Taylor-Johnson has delivered several excellent performances in action movies, but he’s never given a routine where he was so physically invested as he did in Outlaw King. The Scottish revolt is continued in David Mackenzie’s historical epic where Braveheart left off. Robert the Bruce (Chris Pine) organizes a small group of supporters who liberate their homeland from the British crown through the sieges of individual castles. One of the first men to swear loyalty to the “Outlaw King” is Lord James Douglas (Taylor-Johnson). Douglas’ devotion to Bruce is undeniable, but he also merely relishes the excitement of battle. He enjoys the carnage and adds a strange sense of comedy that improves the picture.
Tangerine in Bullet Train

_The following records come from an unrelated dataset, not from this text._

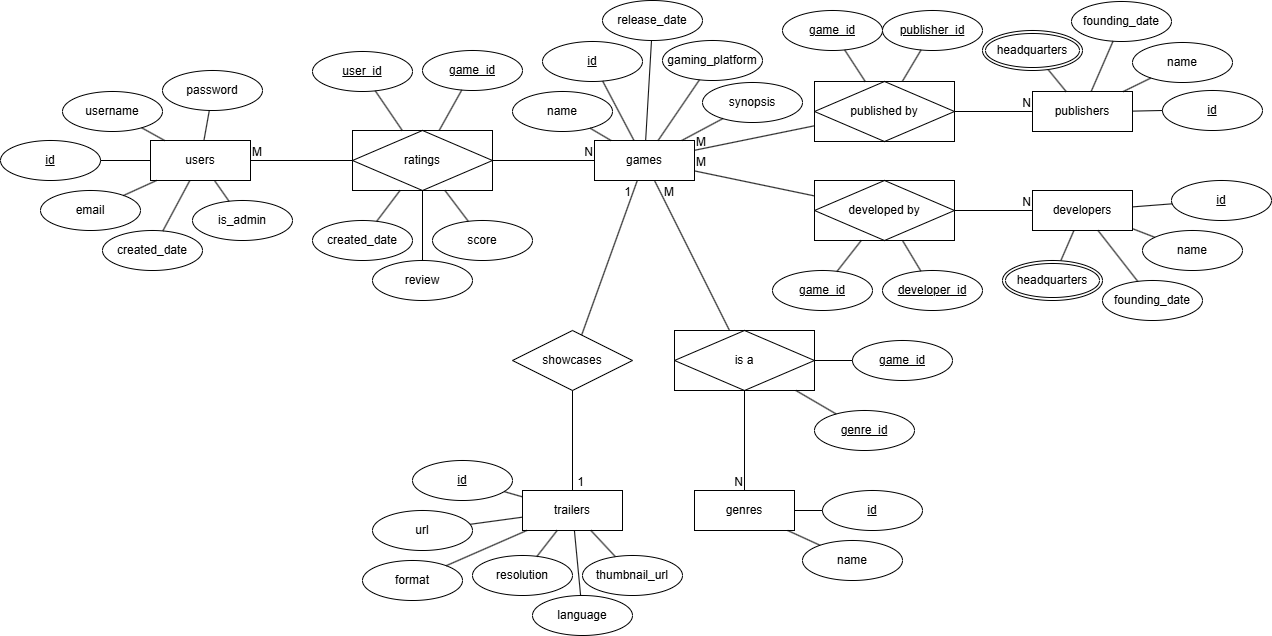
This is docs/Entity Relationship Diagram.png from billdansr/sweet-potato, a draw.io export, as it was before one commit. Source tidied: cells renumbered, new cells last; positions are measured from the earlier drawing's top-left corner, leaving out a move shared by most shapes.
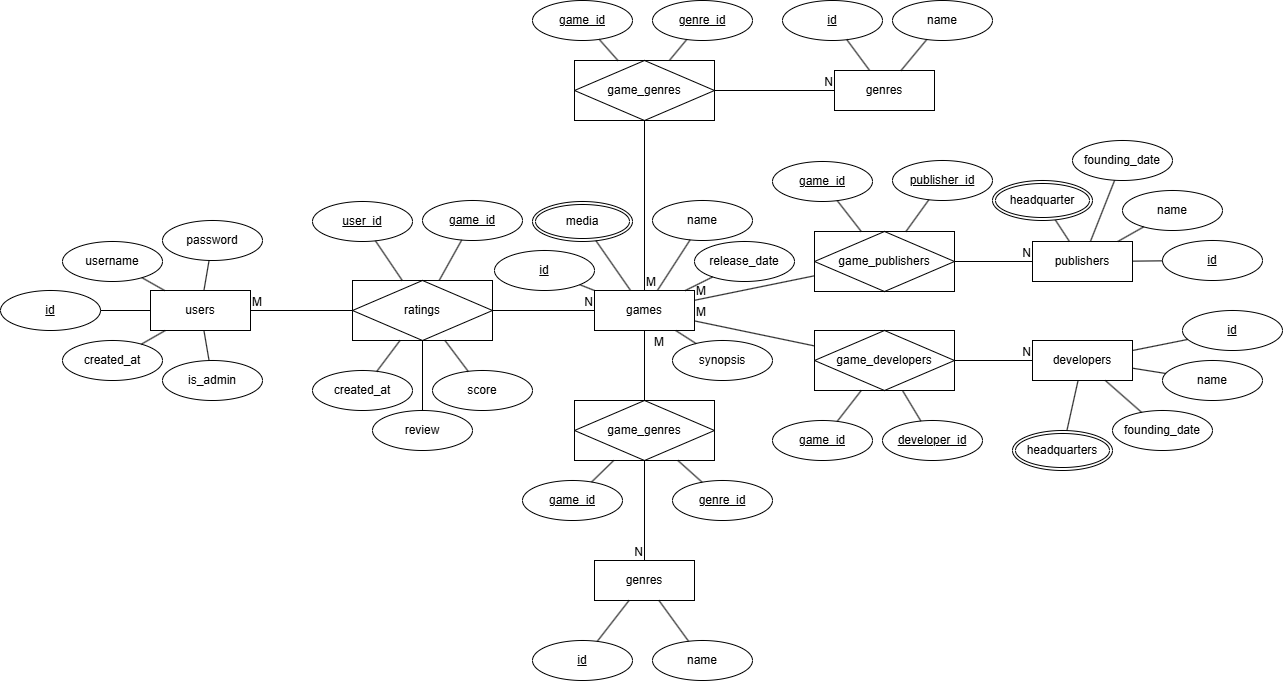
After the change.

What changed in the source:
```diff
@@ -30,16 +30,16 @@
       <mxGeometry y="140" width="100" height="40" as="geometry" />
     </mxCell>
     <mxCell id="11" value="id" style="ellipse;whiteSpace=wrap;html=1;align=center;fontStyle=4;" parent="1" vertex="1">
-      <mxGeometry x="542" y="41" width="100" height="40" as="geometry" />
+      <mxGeometry x="494" y="100" width="100" height="40" as="geometry" />
     </mxCell>
     <mxCell id="12" value="password" style="ellipse;whiteSpace=wrap;html=1;align=center;" parent="1" vertex="1">
       <mxGeometry x="162" y="70" width="100" height="40" as="geometry" />
     </mxCell>
-    <mxCell id="13" value="created_date" style="ellipse;whiteSpace=wrap;html=1;align=center;" parent="1" vertex="1">
+    <mxCell id="13" value="created_at" style="ellipse;whiteSpace=wrap;html=1;align=center;" parent="1" vertex="1">
       <mxGeometry x="312" y="220" width="100" height="40" as="geometry" />
     </mxCell>
-    <mxCell id="14" value="created_date" style="ellipse;whiteSpace=wrap;html=1;align=center;" parent="1" vertex="1">
-      <mxGeometry x="102" y="230" width="100" height="40" as="geometry" />
+    <mxCell id="14" value="created_at" style="ellipse;whiteSpace=wrap;html=1;align=center;" parent="1" vertex="1">
+      <mxGeometry x="62" y="190" width="100" height="40" as="geometry" />
     </mxCell>
     <mxCell id="15" value="user_id" style="ellipse;whiteSpace=wrap;html=1;align=center;fontStyle=4;" parent="1" vertex="1">
       <mxGeometry x="312" y="51" width="100" height="40" as="geometry" />
@@ -54,54 +54,11 @@
       <mxGeometry x="432" y="220" width="100" height="40" as="geometry" />
     </mxCell>
     <mxCell id="19" value="name" style="ellipse;whiteSpace=wrap;html=1;align=center;" parent="1" vertex="1">
-      <mxGeometry x="512" y="91" width="100" height="40" as="geometry" />
+      <mxGeometry x="652" y="50" width="100" height="40" as="geometry" />
     </mxCell>
     <mxCell id="20" value="release_date" style="ellipse;whiteSpace=wrap;html=1;align=center;" parent="1" vertex="1">
-      <mxGeometry x="602" width="100" height="40" as="geometry" />
+      <mxGeometry x="694" y="91" width="100" height="40" as="geometry" />
     </mxCell>
-    <mxCell id="21" value="gaming_platform" style="ellipse;whiteSpace=wrap;html=1;align=center;" parent="1" vertex="1">
-      <mxGeometry x="662" y="40" width="100" height="40" as="geometry" />
-    </mxCell>
-    <mxCell id="22" value="trailers" style="whiteSpace=wrap;html=1;align=center;" parent="1" vertex="1">
-      <mxGeometry x="522" y="490" width="100" height="40" as="geometry" />
-    </mxCell>
-    <mxCell id="23" value="url" style="ellipse;whiteSpace=wrap;html=1;align=center;" parent="1" vertex="1">
-      <mxGeometry x="372" y="510" width="100" height="40" as="geometry" />
-    </mxCell>
-    <mxCell id="24" value="id" style="ellipse;whiteSpace=wrap;html=1;align=center;fontStyle=4;" parent="1" vertex="1">
-      <mxGeometry x="412" y="460" width="100" height="40" as="geometry" />
-    </mxCell>
-    <mxCell id="25" value="format" style="ellipse;whiteSpace=wrap;html=1;align=center;" parent="1" vertex="1">
-      <mxGeometry x="362" y="560" width="100" height="40" as="geometry" />
-    </mxCell>
-    <mxCell id="26" value="resolution" style="ellipse;whiteSpace=wrap;html=1;align=center;" parent="1" vertex="1">
-      <mxGeometry x="472" y="555" width="100" height="40" as="geometry" />
-    </mxCell>
-    <mxCell id="27" value="language" style="ellipse;whiteSpace=wrap;html=1;align=center;" parent="1" vertex="1">
-      <mxGeometry x="532" y="595" width="100" height="40" as="geometry" />
-    </mxCell>
-    <mxCell id="28" value="thumbnail_url" style="ellipse;whiteSpace=wrap;html=1;align=center;" parent="1" vertex="1">
-      <mxGeometry x="582" y="555" width="100" height="40" as="geometry" />
-    </mxCell>
-    <mxCell id="29" value="showcases" style="shape=rhombus;perimeter=rhombusPerimeter;whiteSpace=wrap;html=1;align=center;" parent="1" vertex="1">
-      <mxGeometry x="512" y="330" width="120" height="60" as="geometry" />
-    </mxCell>
-    <mxCell id="30" style="endArrow=none;html=1;rounded=0;" parent="1" edge="1" source="29" target="22">
-      <mxGeometry relative="1" as="geometry" />
-    </mxCell>
-    <mxCell id="31" value="1" style="html=1;whiteSpace=wrap;align=right;verticalAlign=bottom;" parent="30" vertex="1">
-      <mxGeometry x="1" relative="1" as="geometry">
-        <mxPoint x="13" as="offset" />
-      </mxGeometry>
-    </mxCell>
-    <mxCell id="32" style="endArrow=none;html=1;rounded=0;" parent="1" edge="1" source="29" target="3">
-      <mxGeometry relative="1" as="geometry" />
-    </mxCell>
-    <mxCell id="33" value="1" style="html=1;whiteSpace=wrap;align=right;verticalAlign=bottom;" parent="32" vertex="1">
-      <mxGeometry x="1" relative="1" as="geometry">
-        <mxPoint x="-5" y="20" as="offset" />
-      </mxGeometry>
-    </mxCell>
     <mxCell id="34" style="endArrow=none;html=1;rounded=0;" parent="1" edge="1" source="14" target="2">
       <mxGeometry relative="1" as="geometry" />
     </mxCell>
@@ -132,38 +89,11 @@
     <mxCell id="43" style="endArrow=none;html=1;rounded=0;" parent="1" edge="1" source="20" target="3">
       <mxGeometry relative="1" as="geometry" />
     </mxCell>
-    <mxCell id="44" style="endArrow=none;html=1;rounded=0;" parent="1" edge="1" source="21" target="3">
-      <mxGeometry relative="1" as="geometry" />
-    </mxCell>
     <mxCell id="45" style="endArrow=none;html=1;rounded=0;" parent="1" edge="1" source="11" target="3">
       <mxGeometry relative="1" as="geometry" />
     </mxCell>
-    <mxCell id="46" style="endArrow=none;html=1;rounded=0;" parent="1" edge="1" source="24" target="22">
-      <mxGeometry relative="1" as="geometry" />
-    </mxCell>
-    <mxCell id="47" style="endArrow=none;html=1;rounded=0;" parent="1" edge="1" source="28" target="22">
-      <mxGeometry relative="1" as="geometry" />
-    </mxCell>
-    <mxCell id="48" style="endArrow=none;html=1;rounded=0;" parent="1" edge="1" source="27" target="22">
-      <mxGeometry relative="1" as="geometry" />
-    </mxCell>
-    <mxCell id="49" style="endArrow=none;html=1;rounded=0;" parent="1" edge="1" source="26" target="22">
-      <mxGeometry relative="1" as="geometry" />
-    </mxCell>
-    <mxCell id="50" style="endArrow=none;html=1;rounded=0;" parent="1" edge="1" source="25" target="22">
-      <mxGeometry relative="1" as="geometry" />
-    </mxCell>
-    <mxCell id="51" style="endArrow=none;html=1;rounded=0;" parent="1" edge="1" source="23" target="22">
-      <mxGeometry relative="1" as="geometry" />
-    </mxCell>
-    <mxCell id="52" value="email" style="ellipse;whiteSpace=wrap;html=1;align=center;" parent="1" vertex="1">
-      <mxGeometry x="40" y="190" width="100" height="40" as="geometry" />
-    </mxCell>
-    <mxCell id="53" style="endArrow=none;html=1;rounded=0;" parent="1" edge="1" source="52" target="2">
-      <mxGeometry relative="1" as="geometry" />
-    </mxCell>
     <mxCell id="54" value="synopsis" style="ellipse;whiteSpace=wrap;html=1;align=center;" parent="1" vertex="1">
-      <mxGeometry x="702" y="82" width="100" height="40" as="geometry" />
+      <mxGeometry x="672" y="190" width="100" height="40" as="geometry" />
     </mxCell>
     <mxCell id="55" style="endArrow=none;html=1;rounded=0;" parent="1" edge="1" source="54" target="3">
       <mxGeometry relative="1" as="geometry" />
@@ -174,10 +104,10 @@
     <mxCell id="57" value="developers" style="whiteSpace=wrap;html=1;align=center;" parent="1" vertex="1">
       <mxGeometry x="1032" y="190" width="100" height="40" as="geometry" />
     </mxCell>
-    <mxCell id="58" value="published by" style="shape=associativeEntity;whiteSpace=wrap;html=1;align=center;" parent="1" vertex="1">
+    <mxCell id="58" value="game_publishers" style="shape=associativeEntity;whiteSpace=wrap;html=1;align=center;" parent="1" vertex="1">
       <mxGeometry x="814" y="81" width="140" height="60" as="geometry" />
     </mxCell>
-    <mxCell id="59" value="developed by" style="shape=associativeEntity;whiteSpace=wrap;html=1;align=center;" parent="1" vertex="1">
+    <mxCell id="59" value="game_developers" style="shape=associativeEntity;whiteSpace=wrap;html=1;align=center;" parent="1" vertex="1">
       <mxGeometry x="814" y="180" width="140" height="60" as="geometry" />
     </mxCell>
     <mxCell id="60" style="endArrow=none;html=1;rounded=0;" parent="1" edge="1" source="3" target="58">
@@ -211,22 +141,22 @@
       <mxGeometry x="1" relative="1" as="geometry" />
     </mxCell>
     <mxCell id="70" value="name" style="ellipse;whiteSpace=wrap;html=1;align=center;" parent="1" vertex="1">
-      <mxGeometry x="1132" y="42" width="100" height="40" as="geometry" />
+      <mxGeometry x="1122" y="40" width="100" height="40" as="geometry" />
     </mxCell>
     <mxCell id="71" value="name" style="ellipse;whiteSpace=wrap;html=1;align=center;" parent="1" vertex="1">
-      <mxGeometry x="1142" y="230" width="100" height="40" as="geometry" />
+      <mxGeometry x="1162" y="210" width="100" height="40" as="geometry" />
     </mxCell>
     <mxCell id="72" value="id" style="ellipse;whiteSpace=wrap;html=1;align=center;fontStyle=4;" parent="1" vertex="1">
       <mxGeometry x="1162" y="90" width="100" height="40" as="geometry" />
     </mxCell>
     <mxCell id="73" value="id" style="ellipse;whiteSpace=wrap;html=1;align=center;fontStyle=4;" parent="1" vertex="1">
-      <mxGeometry x="1171" y="180" width="100" height="40" as="geometry" />
+      <mxGeometry x="1182" y="160" width="100" height="40" as="geometry" />
     </mxCell>
     <mxCell id="74" value="founding_date" style="ellipse;whiteSpace=wrap;html=1;align=center;" parent="1" vertex="1">
-      <mxGeometry x="1102" y="280" width="100" height="40" as="geometry" />
+      <mxGeometry x="1112" y="260" width="100" height="40" as="geometry" />
     </mxCell>
     <mxCell id="75" value="founding_date" style="ellipse;whiteSpace=wrap;html=1;align=center;" parent="1" vertex="1">
-      <mxGeometry x="1071" y="1" width="100" height="40" as="geometry" />
+      <mxGeometry x="1072" y="-10" width="100" height="40" as="geometry" />
     </mxCell>
     <mxCell id="76" style="endArrow=none;html=1;rounded=0;" parent="1" edge="1" source="112" target="57">
       <mxGeometry relative="1" as="geometry" />
@@ -258,11 +188,11 @@
         <mxPoint x="1042" y="70" as="targetPoint" />
       </mxGeometry>
     </mxCell>
-    <mxCell id="85" value="is a" style="shape=associativeEntity;whiteSpace=wrap;html=1;align=center;" parent="1" vertex="1">
-      <mxGeometry x="674" y="330" width="140" height="60" as="geometry" />
+    <mxCell id="85" value="game_genres" style="shape=associativeEntity;whiteSpace=wrap;html=1;align=center;" parent="1" vertex="1">
+      <mxGeometry x="574" y="250" width="140" height="60" as="geometry" />
     </mxCell>
     <mxCell id="86" value="genres" style="whiteSpace=wrap;html=1;align=center;" parent="1" vertex="1">
-      <mxGeometry x="694" y="490" width="100" height="40" as="geometry" />
+      <mxGeometry x="594" y="410" width="100" height="40" as="geometry" />
     </mxCell>
     <mxCell id="87" style="endArrow=none;html=1;rounded=0;" parent="1" edge="1" source="3" target="85">
       <mxGeometry relative="1" as="geometry" />
@@ -282,13 +212,13 @@
       <mxGeometry x="1" relative="1" as="geometry" />
     </mxCell>
     <mxCell id="92" value="game_id" style="ellipse;whiteSpace=wrap;html=1;align=center;fontStyle=4;" parent="1" vertex="1">
-      <mxGeometry x="782" y="10" width="100" height="40" as="geometry" />
+      <mxGeometry x="772" y="11" width="100" height="40" as="geometry" />
     </mxCell>
     <mxCell id="93" value="developer_id" style="ellipse;whiteSpace=wrap;html=1;align=center;fontStyle=4;" parent="1" vertex="1">
       <mxGeometry x="882" y="270" width="100" height="40" as="geometry" />
     </mxCell>
     <mxCell id="94" value="publisher_id" style="ellipse;whiteSpace=wrap;html=1;align=center;fontStyle=4;" parent="1" vertex="1">
-      <mxGeometry x="882" y="10" width="100" height="40" as="geometry" />
+      <mxGeometry x="892" y="10" width="100" height="40" as="geometry" />
     </mxCell>
     <mxCell id="95" value="game_id" style="ellipse;whiteSpace=wrap;html=1;align=center;fontStyle=4;" parent="1" vertex="1">
       <mxGeometry x="772" y="270" width="100" height="40" as="geometry" />
@@ -306,22 +236,22 @@
       <mxGeometry relative="1" as="geometry" />
     </mxCell>
     <mxCell id="100" value="id" style="ellipse;whiteSpace=wrap;html=1;align=center;fontStyle=4;" parent="1" vertex="1">
-      <mxGeometry x="822" y="490" width="100" height="40" as="geometry" />
+      <mxGeometry x="532" y="490" width="100" height="40" as="geometry" />
     </mxCell>
     <mxCell id="101" style="endArrow=none;html=1;rounded=0;" parent="1" edge="1" source="100" target="86">
       <mxGeometry relative="1" as="geometry" />
     </mxCell>
     <mxCell id="102" value="name" style="ellipse;whiteSpace=wrap;html=1;align=center;" parent="1" vertex="1">
-      <mxGeometry x="802" y="540" width="100" height="40" as="geometry" />
+      <mxGeometry x="652" y="490" width="100" height="40" as="geometry" />
     </mxCell>
     <mxCell id="103" style="endArrow=none;html=1;rounded=0;" parent="1" edge="1" source="102" target="86">
       <mxGeometry relative="1" as="geometry" />
     </mxCell>
     <mxCell id="104" value="game_id" style="ellipse;whiteSpace=wrap;html=1;align=center;fontStyle=4;" parent="1" vertex="1">
-      <mxGeometry x="852" y="340" width="100" height="40" as="geometry" />
+      <mxGeometry x="522" y="330" width="100" height="40" as="geometry" />
     </mxCell>
     <mxCell id="105" value="genre_id" style="ellipse;whiteSpace=wrap;html=1;align=center;fontStyle=4;" parent="1" vertex="1">
-      <mxGeometry x="814" y="410" width="100" height="40" as="geometry" />
+      <mxGeometry x="672" y="330" width="100" height="40" as="geometry" />
     </mxCell>
     <mxCell id="106" style="endArrow=none;html=1;rounded=0;" parent="1" edge="1" source="85" target="104">
       <mxGeometry relative="1" as="geometry" />
@@ -336,16 +266,67 @@
       <mxGeometry relative="1" as="geometry" />
     </mxCell>
     <mxCell id="110" value="is_admin" style="ellipse;whiteSpace=wrap;html=1;align=center;" parent="1" vertex="1">
-      <mxGeometry x="192" y="200" width="100" height="40" as="geometry" />
+      <mxGeometry x="162" y="210" width="100" height="40" as="geometry" />
     </mxCell>
     <mxCell id="111" style="endArrow=none;html=1;rounded=0;" parent="1" edge="1" source="110" target="2">
       <mxGeometry relative="1" as="geometry" />
     </mxCell>
     <mxCell id="112" value="headquarters" style="ellipse;shape=doubleEllipse;margin=3;whiteSpace=wrap;html=1;align=center;" parent="1" vertex="1">
-      <mxGeometry x="1002" y="260" width="100" height="40" as="geometry" />
+      <mxGeometry x="1012" y="280" width="100" height="40" as="geometry" />
     </mxCell>
-    <mxCell id="113" value="headquarters" style="ellipse;shape=doubleEllipse;margin=3;whiteSpace=wrap;html=1;align=center;" parent="1" vertex="1">
-      <mxGeometry x="982" y="30" width="100" height="40" as="geometry" />
+    <mxCell id="113" value="headquarter" style="ellipse;shape=doubleEllipse;margin=3;whiteSpace=wrap;html=1;align=center;" parent="1" vertex="1">
+      <mxGeometry x="992" y="30" width="100" height="40" as="geometry" />
     </mxCell>
+    <mxCell id="114" value="game_genres" style="shape=associativeEntity;whiteSpace=wrap;html=1;align=center;" parent="1" vertex="1">
+      <mxGeometry x="574" y="-90" width="140" height="60" as="geometry" />
+    </mxCell>
+    <mxCell id="115" value="genres" style="whiteSpace=wrap;html=1;align=center;" parent="1" vertex="1">
+      <mxGeometry x="834" y="-80" width="100" height="40" as="geometry" />
+    </mxCell>
+    <mxCell id="24" value="id" style="ellipse;whiteSpace=wrap;html=1;align=center;fontStyle=4;" parent="1" vertex="1">
+      <mxGeometry x="782" y="-150" width="100" height="40" as="geometry" />
+    </mxCell>
+    <mxCell id="116" value="name" style="ellipse;whiteSpace=wrap;html=1;align=center;" parent="1" vertex="1">
+      <mxGeometry x="892" y="-150" width="100" height="40" as="geometry" />
+    </mxCell>
+    <mxCell id="117" style="endArrow=none;html=1;rounded=0;" parent="1" edge="1" source="24" target="115">
+      <mxGeometry relative="1" as="geometry" />
+    </mxCell>
+    <mxCell id="118" style="endArrow=none;html=1;rounded=0;" parent="1" edge="1" source="116" target="115">
+      <mxGeometry relative="1" as="geometry" />
+    </mxCell>
+    <mxCell id="119" style="endArrow=none;html=1;rounded=0;" parent="1" edge="1" source="3" target="114">
+      <mxGeometry relative="1" as="geometry" />
+    </mxCell>
+    <mxCell id="120" value="M" style="html=1;whiteSpace=wrap;align=left;verticalAlign=bottom;" parent="119" vertex="1">
+      <mxGeometry x="-1" relative="1" as="geometry" />
+    </mxCell>
+    <mxCell id="121" style="html=1;whiteSpace=wrap;align=right;verticalAlign=bottom;" parent="119" vertex="1">
+      <mxGeometry x="1" relative="1" as="geometry" />
+    </mxCell>
+    <mxCell id="122" style="endArrow=none;html=1;rounded=0;" parent="1" edge="1" source="114" target="115">
+      <mxGeometry relative="1" as="geometry" />
+    </mxCell>
+    <mxCell id="123" value="N" style="html=1;whiteSpace=wrap;align=right;verticalAlign=bottom;" parent="122" vertex="1">
+      <mxGeometry x="1" relative="1" as="geometry" />
+    </mxCell>
+    <mxCell id="124" value="game_id" style="ellipse;whiteSpace=wrap;html=1;align=center;fontStyle=4;" parent="1" vertex="1">
+      <mxGeometry x="532" y="-150" width="100" height="40" as="geometry" />
+    </mxCell>
+    <mxCell id="125" value="genre_id" style="ellipse;whiteSpace=wrap;html=1;align=center;fontStyle=4;" parent="1" vertex="1">
+      <mxGeometry x="652" y="-150" width="100" height="40" as="geometry" />
+    </mxCell>
+    <mxCell id="126" style="endArrow=none;html=1;rounded=0;" parent="1" edge="1" source="125" target="114">
+      <mxGeometry relative="1" as="geometry" />
+    </mxCell>
+    <mxCell id="127" style="endArrow=none;html=1;rounded=0;" parent="1" edge="1" source="124" target="114">
+      <mxGeometry relative="1" as="geometry" />
+    </mxCell>
+    <mxCell id="128" value="media" style="ellipse;shape=doubleEllipse;margin=3;whiteSpace=wrap;html=1;align=center;" parent="1" vertex="1">
+      <mxGeometry x="532" y="51" width="100" height="40" as="geometry" />
+    </mxCell>
+    <mxCell id="129" style="endArrow=none;html=1;rounded=0;" parent="1" edge="1" source="128" target="3">
+      <mxGeometry relative="1" as="geometry" />
+    </mxCell>
   </root>
 </mxGraphModel>
```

In his vivid portrayal as the British assassin Tangerine, Taylor-Johnson manages to steal the show in an ensemble cast that features everyone from Brad Pitt to Bad Bunny. While keeping track of every assassin on the titular Bullet Train, Tangerine and Lemon’s (Brian Tyree Henry) can be challenging, eccentric camaraderie makes their sequences go by quickly. Of course, the two have their fair share of comebacks, but their connection takes an unexpectedly poignant turn when the third act comes around.